Fri | Apr 20, 2018

Insurance Helpline | Health-care funding a complex undertaking

Published:Sunday | February 12, 2017 | 12:00 AMCedric Sephens
Thomas Smith, managing director of Maritime General Insurance Brokers Limited, speaks at the launch of the partnership with Premier Assurance Group to distributes two health care plans for the American company, on February 2, 2017 at the Spanish Court Hotel in New Kingston.

The responses that I received to last week's article, 'Insurance buyers need another Fitz Jackson in the House', were varied.

Unfortunately, however, I did not receive a single comment from a sitting member of Parliament, including the gentleman from South St Catherine.

Is no one willing to provide the leadership to try to improve the situation for health-insurance consumers? Or, is the lack of interest because the subject affects less than 20 per cent of the population?

One noteworthy response to the article not including the friend who posted it on Facebook was from two persons who work with MGI Insurance Brokers. Their company, in association with US partner PA Group, launched two health insurance plans on February 2, called Caribcare and Caribcare Plus.

I decided to review those plans in today's article in the context of last week's discussion about the state of the local health insurance market.

Funding the cost of health care at the national level is a very complex job as members of the former Obama administration will confirm, and the Trump administration and Republican members of Congress are slowly discovering. Chairman of the National Health Fund, Chris Zacca, who was asked by our government to study the subject, is in the same boat.

The operations of privately run companies that fund healthcare costs can also get very complicated if they are to meet shareholders' demands for profit and meet the needs of consumers and health care providers.

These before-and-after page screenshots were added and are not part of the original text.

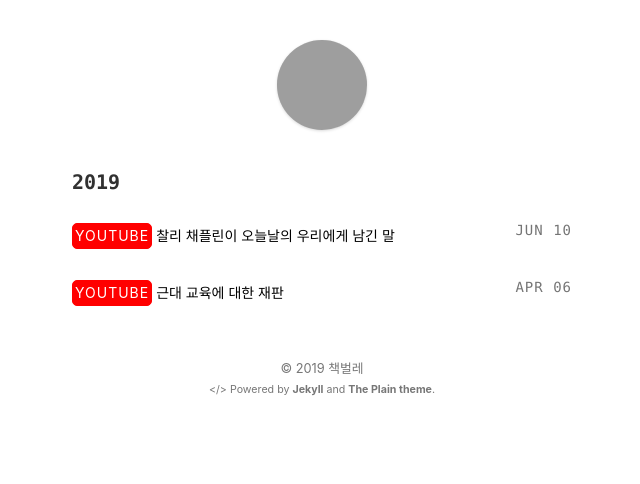
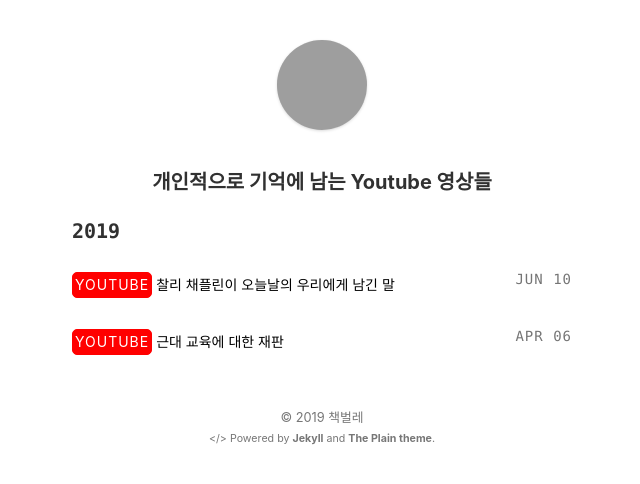
Before and after one commit to stevenoh0908/stevenoh0908.github.io, a Jekyll site: the page built from youtube.html, in a window 1280 px wide. Shown: the top 484 px of the page, without its empty margins (318-958 px from the left). Built offline with Jekyll 4.4.1, drawn with Linux system fonts in a browser that asks for light colours; grey boxes are pictures that could not be loaded.

Commit message:
Update youtube.html

```diff
--- a/youtube.html
+++ b/youtube.html
@@ -3,6 +3,7 @@ layout: default
 ---
 
 <section>
+	<center><h3>개인적으로 기억에 남는 Youtube 영상들</h3></center>
 	{% for post in site.posts %}
 		{% unless post.next %}
 			<h3 class="code">{{ post.date | date: '%Y' }}</h3>
```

Several features of the service-delivery mechanisms of the new plans stand out. These include:

n A commitment in the policy to provide 24/7 and 365-day after sales service that has as its goals: helping claimants to understand the benefits to which they are entitled; responding to requests about the status of their claims; and providing help in locating a medical service provider by way of email, telephone of fax.

- The provision of case management clinical support and review

- Access to search globally for health insurance providers.

- The capability to provide evidence of insurance by way of an ID card at any time.

- The ability to submit claims online.




There are also many aspects of the two plans that I like. These are:

1. The waiting period before coverage begins is 60 days. Comparable plans range from 90 to 180 days;

2. There is guaranteed renewability of the contract because of claims history or age provided the premium is paid on time or unless either party irrefutably decides not to renew;

3. Eligible insured persons should be under the age of 74 years and 11 months.

4. Prescription drugs are covered at US$2,000;

5. No penalties will be imposed for using services outside of the local provider network.

6. Benefits that are received inside of the provider network overseas will be paid at 100 per cent of Usual Reasonable and Customary Charges (UCR);

7. Emergency/routine dental and optical benefits are covered at 50 per cent to 100 per cent of UCR up to US$2,000;

8. Overage dependents are covered up to the age 26 years while attending school;

9. There is no lifetime maximum for this plan and individuals are afforded up to US$3,000,000 as an annual limit;

10. Insurers have guaranteed a turnaround time for new applications within 48 hours if no further medical evidence is required;

11. Claims will be settled within 15-20 working days unless there are extenuating circumstances;

12. Coverage for new born children

13. Coverage for children with disabilities;

14. Mental health treatment;

15. Rehabilitation for physical, occupation and speech therapies;

16. Wellness benefit up US$300 after 12 months and every two years thereafter;

17. HIV/AIDS treatment contracted to medical professionals as a result of an accident;

18. Worldwide coverage.




When I looked at the premium for a person in my age group I recalled the fire-engine red, expensive, European-made two-litre car that I drove from Mona to Norbrook a few days ago. At the end of the short journey, I wish that I had the opportunity to have driven it from Kingston to Negril.

I was very disappointed not to have stress-tested the engine on the road leading from Porus to Mandeville to see how the car performed. Alas, this was not to be. The price was way out of my reach unless, of course, I won the Super Lotto.

Prices for the health plans run from US$1,200 to $1,800 per person in the 31-35 age group; US$1,436 to US$2,140 in the 41-45 age bracket; and US$2,197 to US$3,108 in the 51-55 age cohort. A 61-year-old applicant will pay an annual premium that is some 214 per cent more than someone half his/her age.

The fact that the plan is written at Lloyd's in the United Kingdom and not by some fly-by-night foreign insurer is somewhat reassuring. On the other hand, one of the defects of the policy is the absence of a local dispute resolution mechanism.

To summarise, the newly launched plans address many of the imperfections in the local health insurance market that was the subject of last week's article.

Unfortunately, however, they only target a very small part of the market. Leadership from someone either from outside or inside the industry is required to disrupt the status quo.

- Cedric E. Stephens provides independent information and advice about the management of risks and insurance. For free information or counsel, write to: